Maybe you did not notice.
Last week the governor signed House Bill 799 (HR 799), a bill that makes it easier for military spouses to get the certification they need to work in North Carolina if they have been licensed for their occupation in another state. For service men and women who have been trained by the military, the new law also gives credit for that training when they apply for an occupational license in North Carolina.
When the governor signed the bill, she said, “This bill helps streamline the procedures, so military spouses in North Carolina can get the certification they need to work. We owe it to them, to provide this kind of support. As one of the most military-friendly states in the nation, I am proud to sign this bill.”
On the bill’s final votes in the state’s senate and house, no legislator voted against it.
Seems like a no-brainer doesn’t it?
So why should I write about it now? A couple of reasons. I will tell you about the main one in a minute.
First though, the passage of this common sense bill is a textbook example of how difficult it is to push though the legislature even the most sensible legislation.
You can follow the path of this bill on the North Carolina General Assembly website.
Go to www.ncleg.net, look up House Bill 799, and check its history.
HB 799 had to go through almost 40 different steps from the time it was introduced on April 6 of last year until it became law 15 months later. After introduction in the house, it traveled to the Committee on Homeland Security, Military, and Veterans Affairs, and then to the Finance Committee. On the floor of the house, it was amended twice and had to survive four separate votes. At each stop, the bill’s sponsors had to have a ready answer to every question or risk having the bill derailed.
The bill had an even more difficult time in the senate. More committees, amendments, a “committee substitute,” and a rush at the end of the session to keep the bill from being lost in the shuffle. And finally, before it could go to the governor, the house had to vote to agree with the changes made in the senate.

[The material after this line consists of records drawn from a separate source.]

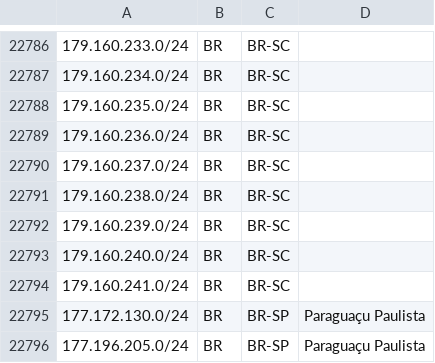
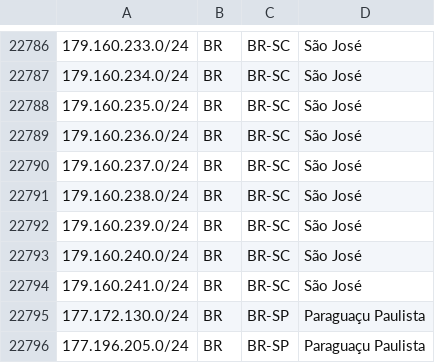
Before and after one commit to baleeiro17/geofeed-vivo, a CSV file: geofeed.csv, drawn as a sheet; only a part is shown, gaps mark what is left out; the diff covers the shown part only.

```diff
--- a/geofeed.csv
+++ b/geofeed.csv
@@ -22786,10 +22786,10 @@
-179.160.233.0/24,BR,BR-SC, ,
-179.160.234.0/24,BR,BR-SC, ,
-179.160.235.0/24,BR,BR-SC, ,
-179.160.236.0/24,BR,BR-SC, ,
-179.160.237.0/24,BR,BR-SC, ,
-179.160.238.0/24,BR,BR-SC, ,
-179.160.239.0/24,BR,BR-SC, ,
-179.160.240.0/24,BR,BR-SC, ,
-179.160.241.0/24,BR,BR-SC, ,
+179.160.233.0/24,BR,BR-SC,São José,
+179.160.234.0/24,BR,BR-SC,São José,
+179.160.235.0/24,BR,BR-SC,São José,
+179.160.236.0/24,BR,BR-SC,São José,
+179.160.237.0/24,BR,BR-SC,São José,
+179.160.238.0/24,BR,BR-SC,São José,
+179.160.239.0/24,BR,BR-SC,São José,
+179.160.240.0/24,BR,BR-SC,São José,
+179.160.241.0/24,BR,BR-SC,São José,
 177.172.130.0/24,BR,BR-SP,Paraguaçu Paulista,
```
Also changed, not shown: 28 edited cells elsewhere in this file.
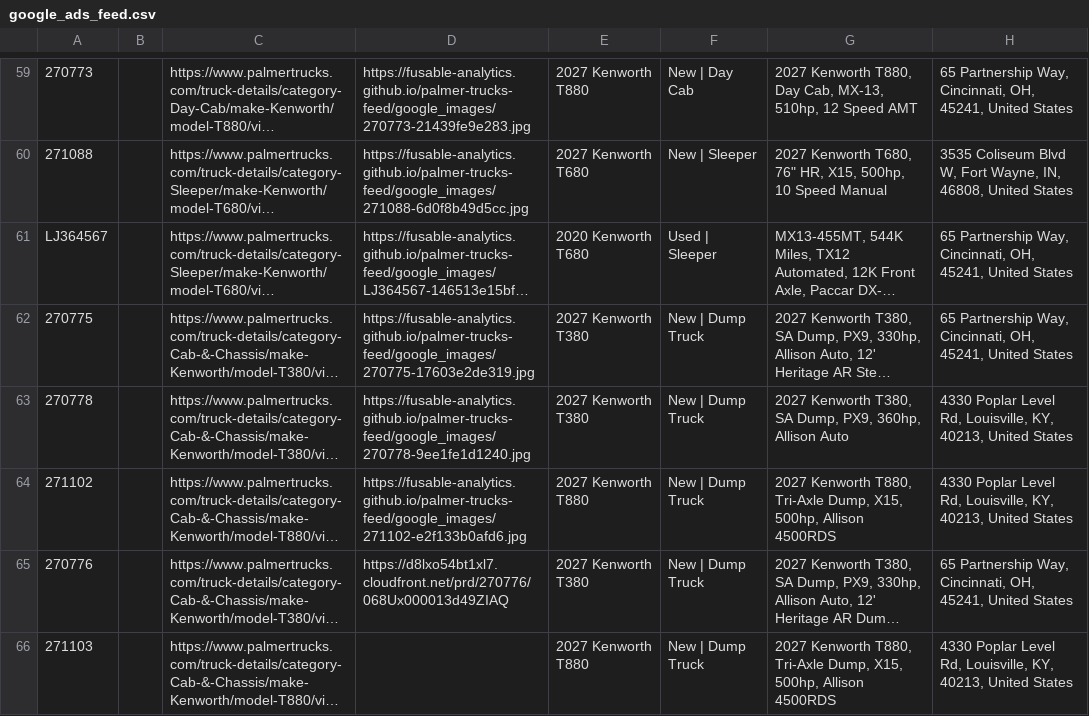
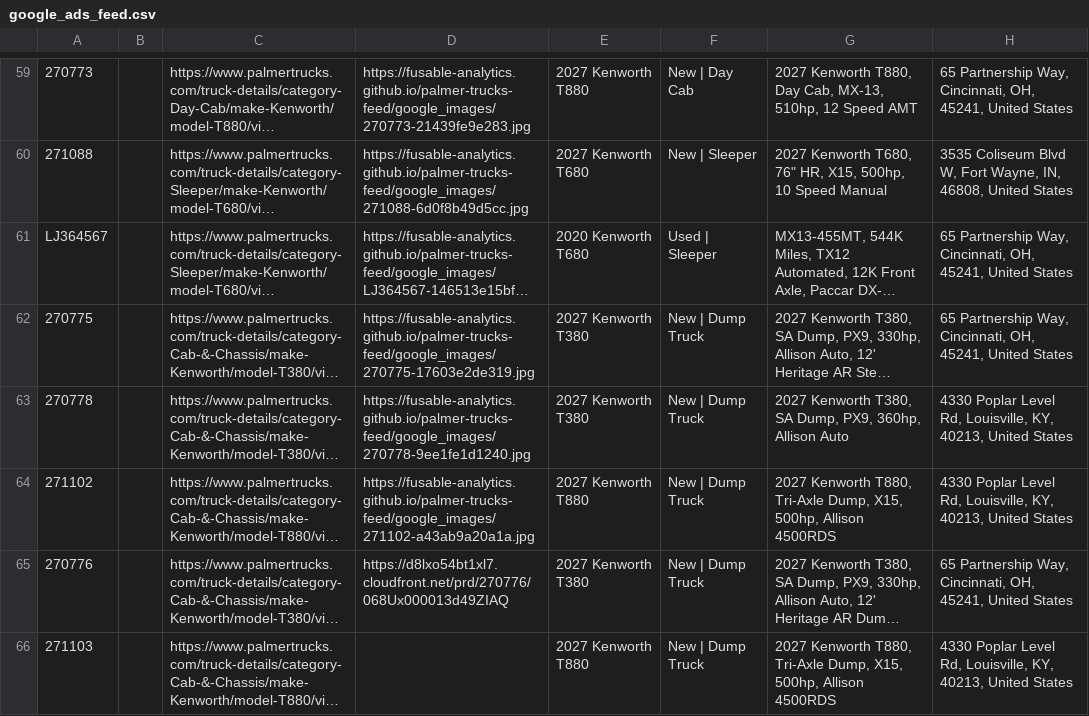
Before and after one commit to Fusable-Analytics/palmer-trucks-feed, a CSV file: google_ads_feed.csv, drawn as a sheet; only a part is shown, gaps mark what is left out; long unchanged cells end in …; the diff covers the shown part only; the diff names each change by its address in the sheet, - before the commit and + after, or states it on an @@ line.

```diff
--- a/google_ads_feed.csv
+++ b/google_ads_feed.csv
-D64: https://fusable-analytics.github.io/palmer-trucks-feed/google_images/271102-e2f133b0afd6.jpg
+D64: https://fusable-analytics.github.io/palmer-trucks-feed/google_images/271102-a43ab9a20a1a.jpg
```
Also changed, not shown: 2 added rows, 1 removed row and 1 edited cell elsewhere in this file, 5 other files.
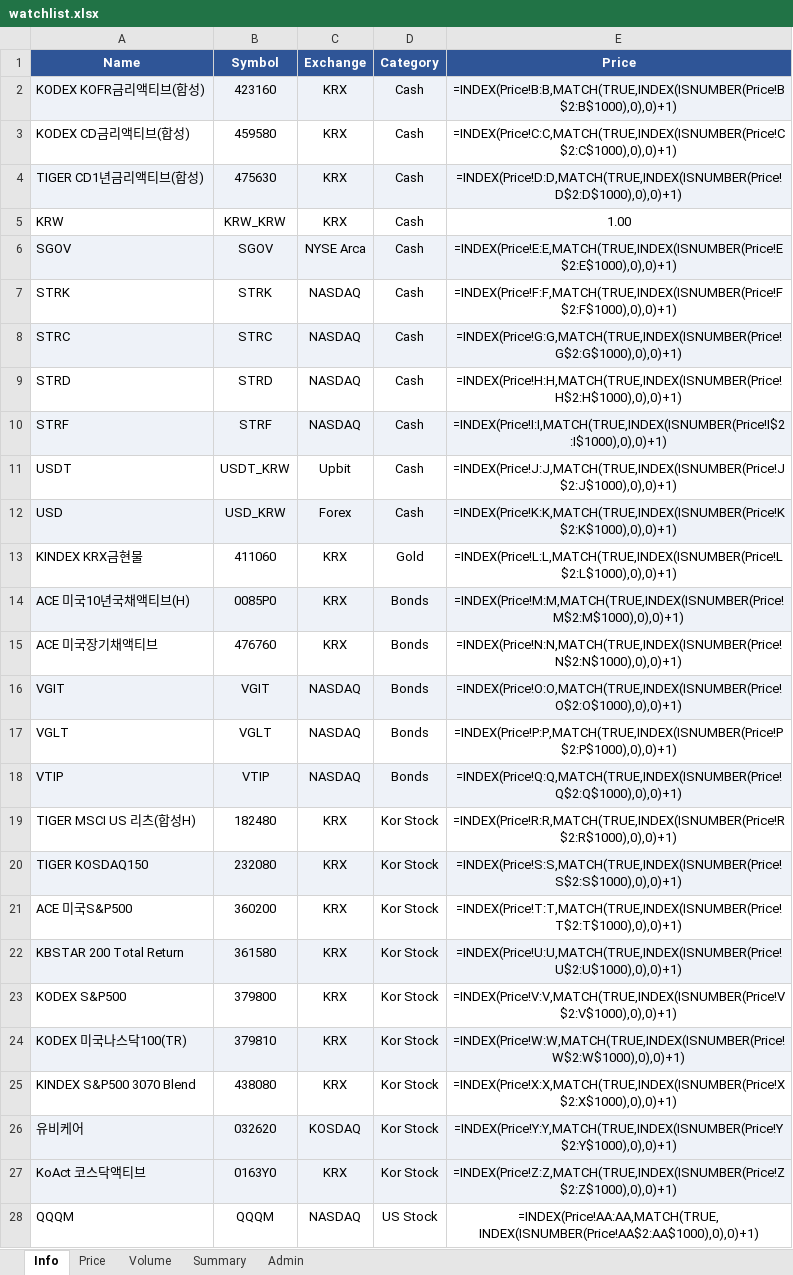
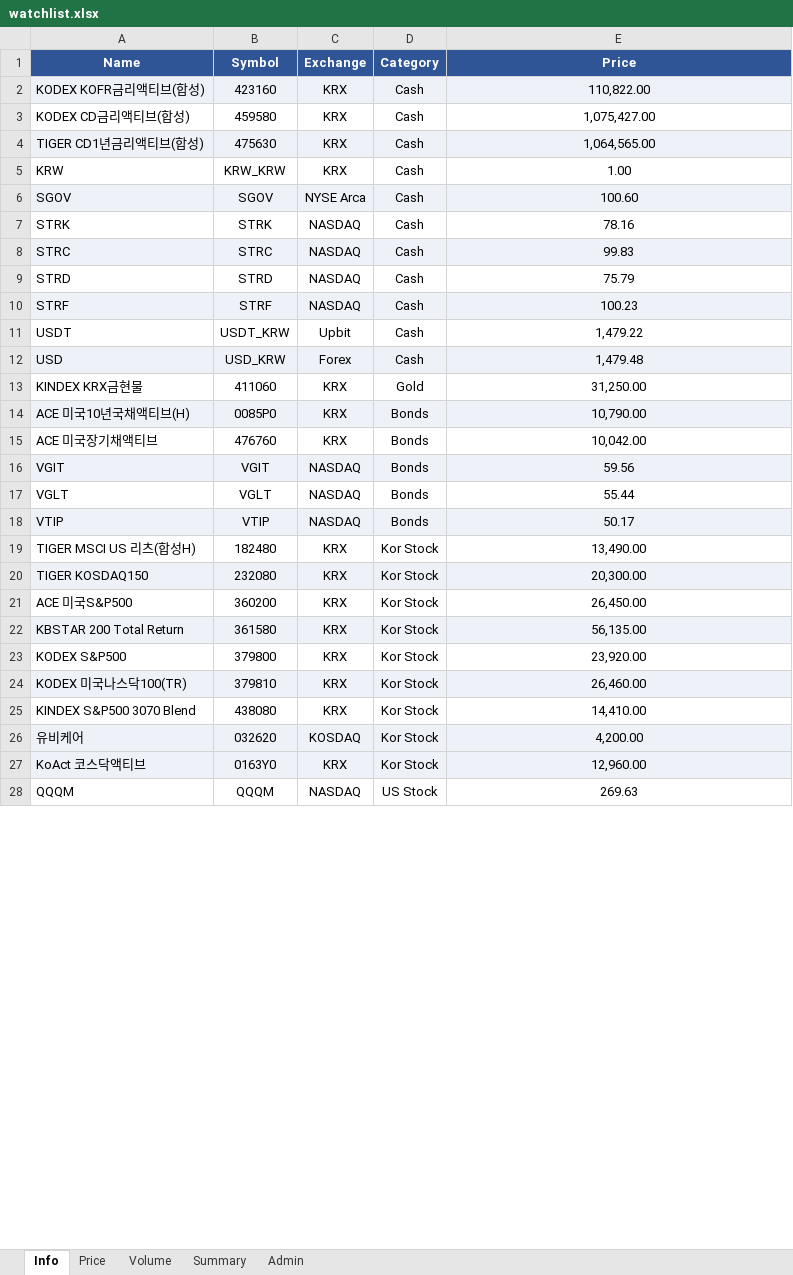
Before and after one commit to jtkimpr/finance-watch, an Excel workbook: data/watchlist.xlsx, sheet Info, drawn as a sheet; only a part is shown; values as stored, in another font and other column widths than the file's, no borders; formulas without a stored value are shown as written; the diff covers the shown part only; the diff names each change by its address in the sheet, - before the commit and + after, or states it on an @@ line.

```diff
--- a/data/watchlist.xlsx (sheet Info)
+++ b/data/watchlist.xlsx (sheet Info)
-E2 (Price): =INDEX(Price!B:B,MATCH(TRUE,INDEX(ISNUMBER(Price!B$2:B$1000),0),0)+1)
+E2 (Price): 110,822.00
-E3 (Price): =INDEX(Price!C:C,MATCH(TRUE,INDEX(ISNUMBER(Price!C$2:C$1000),0),0)+1)
+E3 (Price): 1,075,427.00
-E4 (Price): =INDEX(Price!D:D,MATCH(TRUE,INDEX(ISNUMBER(Price!D$2:D$1000),0),0)+1)
+E4 (Price): 1,064,565.00
-E6 (Price): =INDEX(Price!E:E,MATCH(TRUE,INDEX(ISNUMBER(Price!E$2:E$1000),0),0)+1)
+E6 (Price): 100.60
-E7 (Price): =INDEX(Price!F:F,MATCH(TRUE,INDEX(ISNUMBER(Price!F$2:F$1000),0),0)+1)
+E7 (Price): 78.16
-E8 (Price): =INDEX(Price!G:G,MATCH(TRUE,INDEX(ISNUMBER(Price!G$2:G$1000),0),0)+1)
+E8 (Price): 99.83
-E9 (Price): =INDEX(Price!H:H,MATCH(TRUE,INDEX(ISNUMBER(Price!H$2:H$1000),0),0)+1)
+E9 (Price): 75.79
-E10 (Price): =INDEX(Price!I:I,MATCH(TRUE,INDEX(ISNUMBER(Price!I$2:I$1000),0),0)+1)
+E10 (Price): 100.23
-E11 (Price): =INDEX(Price!J:J,MATCH(TRUE,INDEX(ISNUMBER(Price!J$2:J$1000),0),0)+1)
+E11 (Price): 1,479.22
-E12 (Price): =INDEX(Price!K:K,MATCH(TRUE,INDEX(ISNUMBER(Price!K$2:K$1000),0),0)+1)
+E12 (Price): 1,479.48
-E13 (Price): =INDEX(Price!L:L,MATCH(TRUE,INDEX(ISNUMBER(Price!L$2:L$1000),0),0)+1)
+E13 (Price): 31,250.00
-E14 (Price): =INDEX(Price!M:M,MATCH(TRUE,INDEX(ISNUMBER(Price!M$2:M$1000),0),0)+1)
+E14 (Price): 10,790.00
-E15 (Price): =INDEX(Price!N:N,MATCH(TRUE,INDEX(ISNUMBER(Price!N$2:N$1000),0),0)+1)
+E15 (Price): 10,042.00
-E16 (Price): =INDEX(Price!O:O,MATCH(TRUE,INDEX(ISNUMBER(Price!O$2:O$1000),0),0)+1)
+E16 (Price): 59.56
-E17 (Price): =INDEX(Price!P:P,MATCH(TRUE,INDEX(ISNUMBER(Price!P$2:P$1000),0),0)+1)
+E17 (Price): 55.44
-E18 (Price): =INDEX(Price!Q:Q,MATCH(TRUE,INDEX(ISNUMBER(Price!Q$2:Q$1000),0),0)+1)
+E18 (Price): 50.17
-E19 (Price): =INDEX(Price!R:R,MATCH(TRUE,INDEX(ISNUMBER(Price!R$2:R$1000),0),0)+1)
+E19 (Price): 13,490.00
-E20 (Price): =INDEX(Price!S:S,MATCH(TRUE,INDEX(ISNUMBER(Price!S$2:S$1000),0),0)+1)
+E20 (Price): 20,300.00
-E21 (Price): =INDEX(Price!T:T,MATCH(TRUE,INDEX(ISNUMBER(Price!T$2:T$1000),0),0)+1)
+E21 (Price): 26,450.00
-E22 (Price): =INDEX(Price!U:U,MATCH(TRUE,INDEX(ISNUMBER(Price!U$2:U$1000),0),0)+1)
+E22 (Price): 56,135.00
-E23 (Price): =INDEX(Price!V:V,MATCH(TRUE,INDEX(ISNUMBER(Price!V$2:V$1000),0),0)+1)
+E23 (Price): 23,920.00
-E24 (Price): =INDEX(Price!W:W,MATCH(TRUE,INDEX(ISNUMBER(Price!W$2:W$1000),0),0)+1)
+E24 (Price): 26,460.00
-E25 (Price): =INDEX(Price!X:X,MATCH(TRUE,INDEX(ISNUMBER(Price!X$2:X$1000),0),0)+1)
+E25 (Price): 14,410.00
-E26 (Price): =INDEX(Price!Y:Y,MATCH(TRUE,INDEX(ISNUMBER(Price!Y$2:Y$1000),0),0)+1)
+E26 (Price): 4,200.00
-E27 (Price): =INDEX(Price!Z:Z,MATCH(TRUE,INDEX(ISNUMBER(Price!Z$2:Z$1000),0),0)+1)
+E27 (Price): 12,960.00
-E28 (Price): =INDEX(Price!AA:AA,MATCH(TRUE,INDEX(ISNUMBER(Price!AA$2:AA$1000),0),0)+1)
+E28 (Price): 269.63
```
Also changed, not shown: 6 edited cells elsewhere in this sheet, sheet Admin, sheet Summary.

Now that the civics lesson is over, here is the main reason I am writing about HB 799: I am the proud father of the bill’s co-sponsor, Representative Grier Martin. Although he gives much credit to his co-sponsor, Representative Rick Killian, another Army Reserve officer, and Senator Pete Brunstetter, a Navy veteran, it was “Grier’s bill.”
HB 799 is not the only or even the most important legislation Grier pushed through.
It was, however, his last. When the new redistricting plan put him with an admired colleague in the same district, he declined to run against her.
Since my son is not a candidate this fall, I can finally tell you how proud I am of him for his eight years of effective service in the legislature and for his continuing work as a Lt. Colonel in the Army Reserve and his prior active duty in Afghanistan. As proud as I am of these things, there is much more to praise—his judgment and commitment to things more important than politics.
Several years ago, influential people tried to persuade him to run for higher office. After he and his wife took a careful look at the pressures of service in Washington, they decided it was not the right thing to do.
I was amazed at his decision. “This is a once-in-a-lifetime opportunity,” I told him. “You will never get a another chance like this — to have the nomination to the U.S. Senate handed to you.”
“Well, Dad,” he said, “I will never have another chance to have a five-year-old daughter again, either.”
How right he was.